A clinical trial at the University of Catalonia in Barcelona, hoping to ascertain whether platelet-rich plasma (PRP) is an effective treatment for people with genetic hair loss, is due for completion this month.
PRP as a hair loss treatment
Given it is the most prevalent cause of hairloss in the world – more commonly referred to as either Male Pattern Baldness or Female Pattern Hair Loss – there is an increasing appetite for new ways to treat this complaint, with PRP being the latest treatment trend to be linked with benefitting androgenic alopecia – the condition’s medical term.
Describing their study, the University researchers write that Androgenetic Alopecia is “one of the most common forms of progressive hair loss. It’s an increasingly frequent complaint of dermatology clinic patients and has a high impact psychologically.”
PRP therapy methods involve extracting a small amount of blood from patients and then separating it using a centrifuge. The platelet-poor layer, which gathers at the top, is then discarded and the remaining blood is activated with 10 per cent calcium chloride.
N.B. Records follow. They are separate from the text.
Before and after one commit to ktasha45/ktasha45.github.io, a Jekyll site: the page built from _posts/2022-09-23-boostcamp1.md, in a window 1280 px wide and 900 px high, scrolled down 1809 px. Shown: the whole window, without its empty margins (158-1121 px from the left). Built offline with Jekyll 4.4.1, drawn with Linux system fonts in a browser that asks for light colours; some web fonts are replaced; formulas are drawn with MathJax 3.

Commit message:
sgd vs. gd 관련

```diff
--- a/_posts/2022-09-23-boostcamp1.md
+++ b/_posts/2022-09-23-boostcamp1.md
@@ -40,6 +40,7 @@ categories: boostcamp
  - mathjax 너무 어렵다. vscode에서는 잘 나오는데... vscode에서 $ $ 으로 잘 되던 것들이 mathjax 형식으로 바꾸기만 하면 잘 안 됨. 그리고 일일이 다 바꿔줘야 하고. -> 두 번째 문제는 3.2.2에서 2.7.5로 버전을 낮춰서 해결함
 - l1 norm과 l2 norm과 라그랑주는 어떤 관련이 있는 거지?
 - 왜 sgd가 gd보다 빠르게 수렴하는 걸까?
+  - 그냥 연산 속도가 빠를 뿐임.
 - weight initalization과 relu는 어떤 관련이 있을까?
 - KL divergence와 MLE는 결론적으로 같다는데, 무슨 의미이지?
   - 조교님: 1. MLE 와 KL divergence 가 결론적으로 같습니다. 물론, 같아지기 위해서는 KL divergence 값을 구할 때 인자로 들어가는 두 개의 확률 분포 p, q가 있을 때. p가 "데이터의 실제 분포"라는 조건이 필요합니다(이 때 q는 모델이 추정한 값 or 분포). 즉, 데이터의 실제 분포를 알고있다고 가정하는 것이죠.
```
It is then injected back into the scalp of the patient it came from.
Collecting clinical data
Although PRP, also known colloquially as a ‘Vampire’ treatment due to the blood ‘sucking’ process, is becoming increasingly popular as a treatment for hair loss, there is currently no clinical evidence of its effectiveness.
In order to address this lack of proof scientists at the University of Catalonia in Barcelona have been investigating whether the removal of platelet-poor plasma from the blood can have an effect on the scalp’s ability to regrow lost hair. The trial’s official title, as registered on the clinicaltrials.gov website, is ‘A Prospective Double Blind, Placebo Controlled Study to Assess the Efficacy of Platelet-Rich Plasma on the Treatment of Androgenetic Alopecia’.
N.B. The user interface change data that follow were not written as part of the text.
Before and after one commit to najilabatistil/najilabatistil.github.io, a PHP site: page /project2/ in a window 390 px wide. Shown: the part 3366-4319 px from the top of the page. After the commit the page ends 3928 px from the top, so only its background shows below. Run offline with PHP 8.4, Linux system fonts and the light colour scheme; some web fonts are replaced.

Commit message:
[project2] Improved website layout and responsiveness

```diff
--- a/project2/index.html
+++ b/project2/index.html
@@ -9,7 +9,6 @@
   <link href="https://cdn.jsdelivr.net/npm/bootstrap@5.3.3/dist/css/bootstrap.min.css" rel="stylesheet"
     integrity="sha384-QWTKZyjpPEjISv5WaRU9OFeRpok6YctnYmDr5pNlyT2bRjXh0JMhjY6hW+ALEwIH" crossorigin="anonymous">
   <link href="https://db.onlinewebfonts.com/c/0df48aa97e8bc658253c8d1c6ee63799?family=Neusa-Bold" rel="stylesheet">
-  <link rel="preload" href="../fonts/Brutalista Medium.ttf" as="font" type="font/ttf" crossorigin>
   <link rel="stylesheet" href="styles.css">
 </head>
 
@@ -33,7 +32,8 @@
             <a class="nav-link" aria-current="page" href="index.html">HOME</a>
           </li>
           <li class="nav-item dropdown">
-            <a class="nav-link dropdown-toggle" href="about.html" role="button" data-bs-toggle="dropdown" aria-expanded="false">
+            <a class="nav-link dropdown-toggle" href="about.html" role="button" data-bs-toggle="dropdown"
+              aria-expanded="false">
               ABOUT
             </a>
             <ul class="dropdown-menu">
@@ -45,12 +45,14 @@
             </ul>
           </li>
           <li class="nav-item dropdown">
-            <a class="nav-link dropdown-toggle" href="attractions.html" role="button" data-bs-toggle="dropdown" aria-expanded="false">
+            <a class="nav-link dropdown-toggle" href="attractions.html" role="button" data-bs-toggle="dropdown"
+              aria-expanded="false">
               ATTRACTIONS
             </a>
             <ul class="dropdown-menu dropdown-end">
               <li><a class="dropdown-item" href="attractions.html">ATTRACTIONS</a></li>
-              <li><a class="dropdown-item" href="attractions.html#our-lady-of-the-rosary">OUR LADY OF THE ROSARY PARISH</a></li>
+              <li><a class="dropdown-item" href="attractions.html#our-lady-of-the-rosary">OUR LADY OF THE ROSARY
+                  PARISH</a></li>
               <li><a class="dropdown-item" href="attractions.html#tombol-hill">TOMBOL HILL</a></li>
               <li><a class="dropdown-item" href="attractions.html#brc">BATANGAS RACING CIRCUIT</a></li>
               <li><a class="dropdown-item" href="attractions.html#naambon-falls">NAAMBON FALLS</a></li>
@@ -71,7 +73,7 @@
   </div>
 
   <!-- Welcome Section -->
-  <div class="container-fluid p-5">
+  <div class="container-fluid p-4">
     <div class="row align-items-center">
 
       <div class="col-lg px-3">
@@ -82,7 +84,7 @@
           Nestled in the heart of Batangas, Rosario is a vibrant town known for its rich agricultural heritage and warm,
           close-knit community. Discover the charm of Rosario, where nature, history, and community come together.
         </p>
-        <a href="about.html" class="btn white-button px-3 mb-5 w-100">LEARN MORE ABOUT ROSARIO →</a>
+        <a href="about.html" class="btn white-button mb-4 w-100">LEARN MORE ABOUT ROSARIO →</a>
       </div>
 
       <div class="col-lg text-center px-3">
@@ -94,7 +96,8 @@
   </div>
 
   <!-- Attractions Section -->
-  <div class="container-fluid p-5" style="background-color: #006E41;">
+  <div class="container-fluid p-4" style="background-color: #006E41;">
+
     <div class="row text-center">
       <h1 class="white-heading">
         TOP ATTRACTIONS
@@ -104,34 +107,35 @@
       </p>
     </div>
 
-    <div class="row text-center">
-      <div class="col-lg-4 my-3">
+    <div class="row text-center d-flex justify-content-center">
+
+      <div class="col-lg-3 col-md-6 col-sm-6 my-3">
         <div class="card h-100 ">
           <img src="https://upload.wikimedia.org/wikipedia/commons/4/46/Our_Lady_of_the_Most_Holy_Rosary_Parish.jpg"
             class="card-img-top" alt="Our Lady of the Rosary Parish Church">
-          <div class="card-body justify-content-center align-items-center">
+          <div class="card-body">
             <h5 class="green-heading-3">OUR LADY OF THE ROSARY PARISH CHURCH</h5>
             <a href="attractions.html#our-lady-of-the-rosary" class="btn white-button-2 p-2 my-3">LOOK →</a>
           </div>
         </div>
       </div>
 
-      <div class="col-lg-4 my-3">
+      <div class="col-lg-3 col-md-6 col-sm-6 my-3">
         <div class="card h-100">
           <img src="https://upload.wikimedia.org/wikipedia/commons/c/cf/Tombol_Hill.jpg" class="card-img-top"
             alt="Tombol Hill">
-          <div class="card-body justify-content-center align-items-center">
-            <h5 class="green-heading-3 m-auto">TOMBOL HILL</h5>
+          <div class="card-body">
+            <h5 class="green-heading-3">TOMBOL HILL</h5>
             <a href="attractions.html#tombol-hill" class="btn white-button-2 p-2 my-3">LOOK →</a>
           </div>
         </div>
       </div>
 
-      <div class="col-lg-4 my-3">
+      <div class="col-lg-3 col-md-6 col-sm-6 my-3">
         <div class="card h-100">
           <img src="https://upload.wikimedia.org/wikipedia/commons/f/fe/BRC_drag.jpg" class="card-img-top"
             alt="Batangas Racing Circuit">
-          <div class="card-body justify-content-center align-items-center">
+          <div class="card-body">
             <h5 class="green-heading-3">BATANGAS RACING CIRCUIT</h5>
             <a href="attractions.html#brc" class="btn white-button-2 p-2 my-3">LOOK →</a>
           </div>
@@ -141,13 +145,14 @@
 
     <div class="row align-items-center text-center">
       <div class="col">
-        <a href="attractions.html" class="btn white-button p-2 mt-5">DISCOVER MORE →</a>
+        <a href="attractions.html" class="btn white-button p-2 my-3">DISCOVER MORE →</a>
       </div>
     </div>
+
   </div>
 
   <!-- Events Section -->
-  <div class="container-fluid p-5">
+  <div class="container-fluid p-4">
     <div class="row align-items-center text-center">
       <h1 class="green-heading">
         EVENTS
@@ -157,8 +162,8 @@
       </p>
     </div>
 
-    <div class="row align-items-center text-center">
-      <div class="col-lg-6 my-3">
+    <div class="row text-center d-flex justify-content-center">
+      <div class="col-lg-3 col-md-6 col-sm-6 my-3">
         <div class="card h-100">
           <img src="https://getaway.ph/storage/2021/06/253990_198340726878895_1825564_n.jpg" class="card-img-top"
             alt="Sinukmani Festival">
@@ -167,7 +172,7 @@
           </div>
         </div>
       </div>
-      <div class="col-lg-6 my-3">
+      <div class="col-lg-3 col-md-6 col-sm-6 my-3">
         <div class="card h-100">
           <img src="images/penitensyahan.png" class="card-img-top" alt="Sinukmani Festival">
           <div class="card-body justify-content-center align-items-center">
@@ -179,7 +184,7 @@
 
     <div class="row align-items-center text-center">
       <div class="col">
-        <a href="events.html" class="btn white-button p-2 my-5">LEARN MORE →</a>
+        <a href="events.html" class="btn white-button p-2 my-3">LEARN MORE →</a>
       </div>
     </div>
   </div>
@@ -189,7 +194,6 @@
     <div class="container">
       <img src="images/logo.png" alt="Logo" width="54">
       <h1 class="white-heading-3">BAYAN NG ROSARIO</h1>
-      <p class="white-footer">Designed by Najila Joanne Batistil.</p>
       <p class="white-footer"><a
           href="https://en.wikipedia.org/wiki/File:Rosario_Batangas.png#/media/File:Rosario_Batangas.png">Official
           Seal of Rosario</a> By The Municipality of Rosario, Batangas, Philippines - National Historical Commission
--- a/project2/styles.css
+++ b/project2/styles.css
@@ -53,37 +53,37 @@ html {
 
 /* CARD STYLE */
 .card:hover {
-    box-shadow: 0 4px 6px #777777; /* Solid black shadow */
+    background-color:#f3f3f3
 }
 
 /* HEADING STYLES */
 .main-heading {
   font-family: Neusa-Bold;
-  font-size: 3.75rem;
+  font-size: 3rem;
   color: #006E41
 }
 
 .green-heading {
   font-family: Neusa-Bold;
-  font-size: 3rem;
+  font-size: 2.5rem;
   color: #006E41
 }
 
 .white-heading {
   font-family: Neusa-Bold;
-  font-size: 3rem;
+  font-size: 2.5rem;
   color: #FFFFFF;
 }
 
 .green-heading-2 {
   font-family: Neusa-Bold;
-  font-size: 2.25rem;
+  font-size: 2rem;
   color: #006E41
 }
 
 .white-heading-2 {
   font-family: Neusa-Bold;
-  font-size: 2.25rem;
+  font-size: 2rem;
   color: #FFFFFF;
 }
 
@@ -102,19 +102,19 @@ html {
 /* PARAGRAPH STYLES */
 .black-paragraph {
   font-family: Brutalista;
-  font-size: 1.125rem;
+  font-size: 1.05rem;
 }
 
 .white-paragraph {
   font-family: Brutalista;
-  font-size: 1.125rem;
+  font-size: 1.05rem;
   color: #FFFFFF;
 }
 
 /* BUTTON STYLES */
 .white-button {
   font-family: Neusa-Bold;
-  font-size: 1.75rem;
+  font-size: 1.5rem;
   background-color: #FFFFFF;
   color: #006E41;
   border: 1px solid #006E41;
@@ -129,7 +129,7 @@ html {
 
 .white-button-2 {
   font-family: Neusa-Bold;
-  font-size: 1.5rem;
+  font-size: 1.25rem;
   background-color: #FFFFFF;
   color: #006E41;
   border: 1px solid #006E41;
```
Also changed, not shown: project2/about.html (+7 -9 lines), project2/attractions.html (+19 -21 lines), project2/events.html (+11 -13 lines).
Its primary aim is to determine ‘the treatment efficacy by measuring hair regrowth score for each side of scalp’. Secondary goals include hoping to prove increased hair density on both sides of the scalp, which will be measured using the trichogram analysis as well as standardised photographic imaging comparisons from baseline. They further hope to demonstrate an increased anagen to telogen (hairs in the active to resting phase of the hair growth cycle) ratio which will also be measured using trichogram analysis.
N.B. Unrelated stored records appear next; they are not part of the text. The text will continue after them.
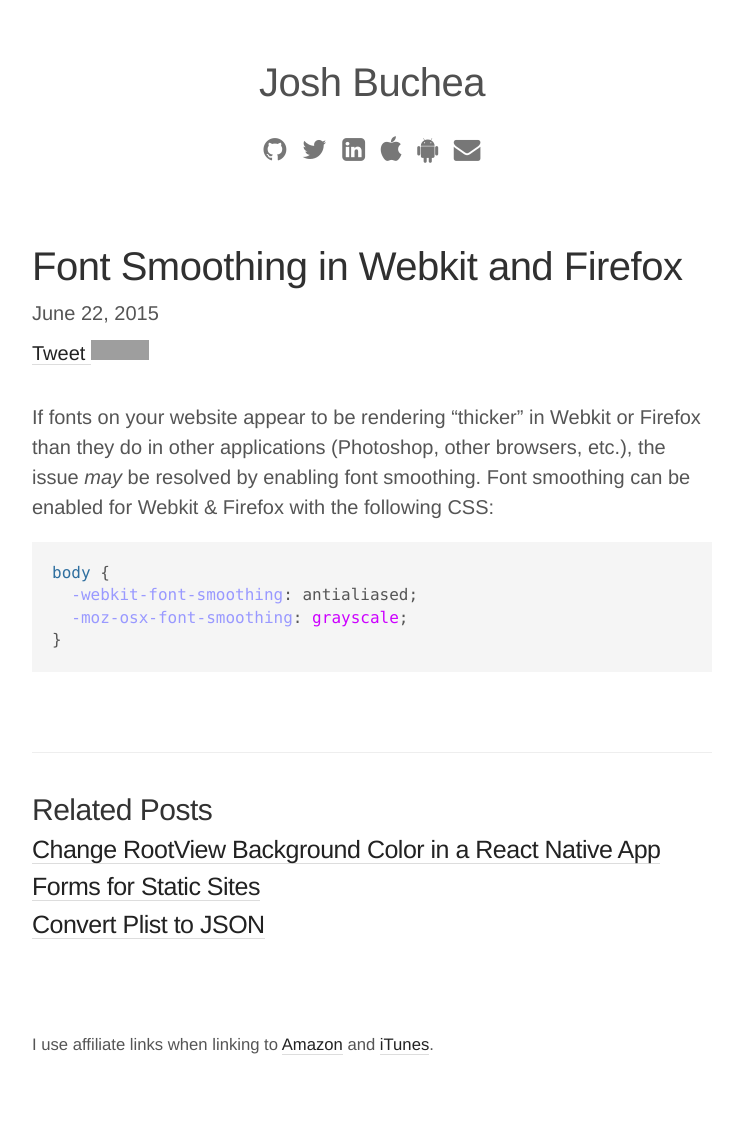
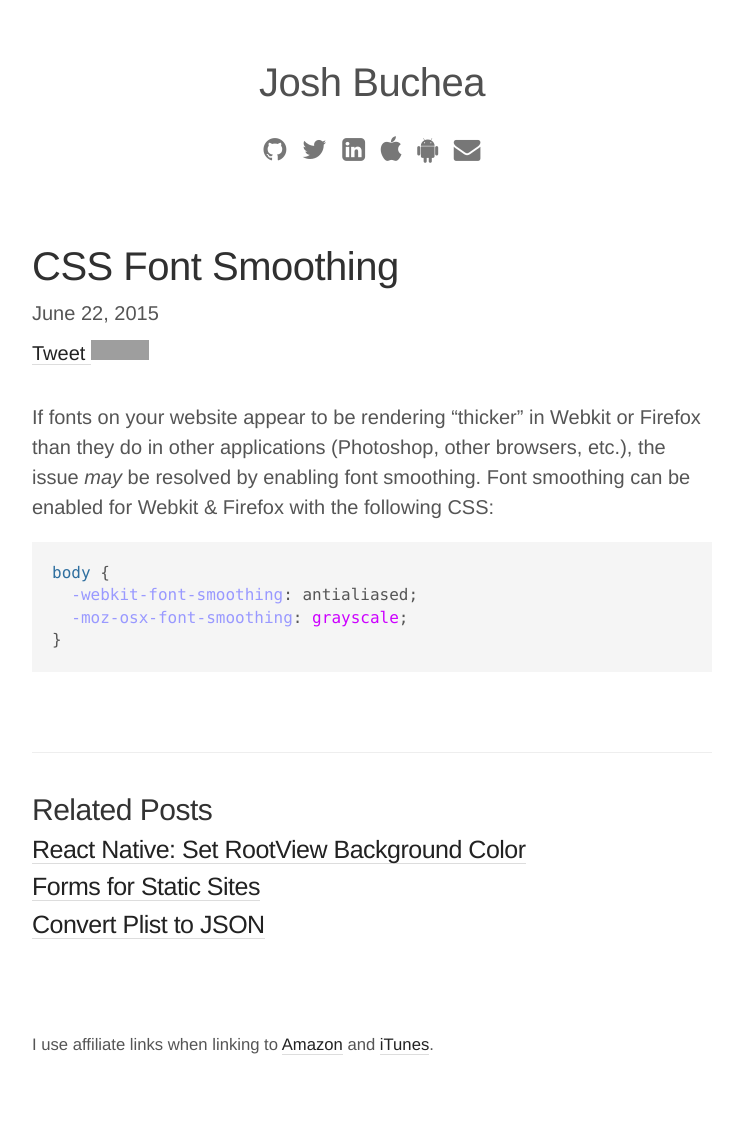
Before and after one commit to joshbuchea/joshbuchea.com, a Jekyll site: the page built from _posts/2015-06-22-css-font-smoothing.md, in a window 1280 px wide. Shown: the whole page, without its empty margins (268-1000 px from the left). Built offline with Jekyll 4.4.1, drawn with Linux system fonts in a browser that asks for light colours; nearby versions of some CDN libraries; comment, search, counter and statistics services are not loaded; grey boxes are pictures that could not be loaded.

Commit message:
[C] Update post titles

```diff
--- a/_posts/2015-06-22-font-smoothing-in-webkit-and-firefox.md
+++ b/_posts/2015-06-22-css-font-smoothing.md
@@ -1,6 +1,6 @@
 ---
 layout: post
-title: Font Smoothing in Webkit and Firefox
+title: CSS Font Smoothing
 ---
 
 If fonts on your website appear to be rendering "thicker" in Webkit or Firefox than they do in other applications (Photoshop, other browsers, etc.), the issue *may* be resolved by enabling font smoothing. Font smoothing can be enabled for Webkit & Firefox with the following CSS:
--- a/_posts/2016-04-10-change-rootview-background-color-in-a-react-native-app.md
+++ b/_posts/2016-04-10-react-native-set-rootview-background-color.md
@@ -1,6 +1,6 @@
 ---
 layout: post
-title: Change RootView Background Color in a React Native App
+title: "React Native: Set RootView Background Color"
 ---
 
 In the RootView of a React Native app, the default background color is white. We can change this to another color by following the steps below.
```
The number of participants has not yet been revealed, however the men and women taking part had to meet certain criteria. This included being between 18 and 65 years of age as of March 2015, and having genetic hair loss that measured between stage II to V on the Norwood Scale for men, or was classified as I to III on the Ludwig Scale for women.
Even if they met the above requirements, anyone with other hair loss conditions, taking anticoagulants or acetylsalicylic acid, had a platelet count lower than 150 000 μL, or who smoked more than 20 cigarettes per day was excluded from taking part in the trial.
Participants in this Catalan study, which started in March, each undergo the PRP procedure three times – once every other month – then complete a follow-up visit before results are analysed, based on comparisons over the six month period.
The PRP involves approximately 18 ml of blood being taken from each volunteer, which is drawn into a tube containing 3.8 per cent sodium citrate then centrifuged at 450 g for 8 minutes. The blood mixture separates and the middle PRP layer is obtained, activated with 10 per cent calcium chloride, as previously outlined.
In order to establish a control for comparison, one side of each volunteer’s head is injected with PRP while the other half is injected with a basic saline solution placebo. The volunteers were divided into two groups, half of which received PRP on the right side of their head and the placebo on the left side, whilst the other half were treated vice versa.
Challenging current hair loss treatments
The research team, lead by Dr Ramon Grimalt PhD and Dr Rubina Alves, hopes to challenge current methods of treating hair loss by seeing if a modified version of a patient’s own blood can achieve similar results. The researchers say that PRP is predominantly comprised of platelets, and that numerous growth factors (GFs) are present within platelet granules. GFs, they state, stimulate cell proliferation and differentiation.
The report correctly states “topical Minoxidil and oral finasteride are the gold-standard therapies for Androgenetic Alopecia and are the only two drugs that have US FDA-approved indications for its treatment.” These hair loss treatments are also licensed by the UK’s equivalent medical regulatory body, the MHRA and work to inhibit the DHT responsible for causing genetic hair loss, and promote new regrowth.
Whilst the Barcelona study testing phase is scheduled to end this month, results are not slated to be announced until November so, as soon as they are published, we will bring you an update on this story.
The Belgravia Centre is an organisation specialising in hair growth and hair loss prevention with two clinics and in-house pharmacies in Central London, UK. If you are worried about hair loss you can arrange a free consultation with a hair loss expert or complete our Online Consultation Form from anywhere in the world. View our Hair Loss Success Stories, which includes the world’s largest gallery of hair growth comparison photos and demonstrates the levels of success that so many of Belgravia’s patients achieve. You can also phone 020 7730 6666 any time to arrange a free consultation.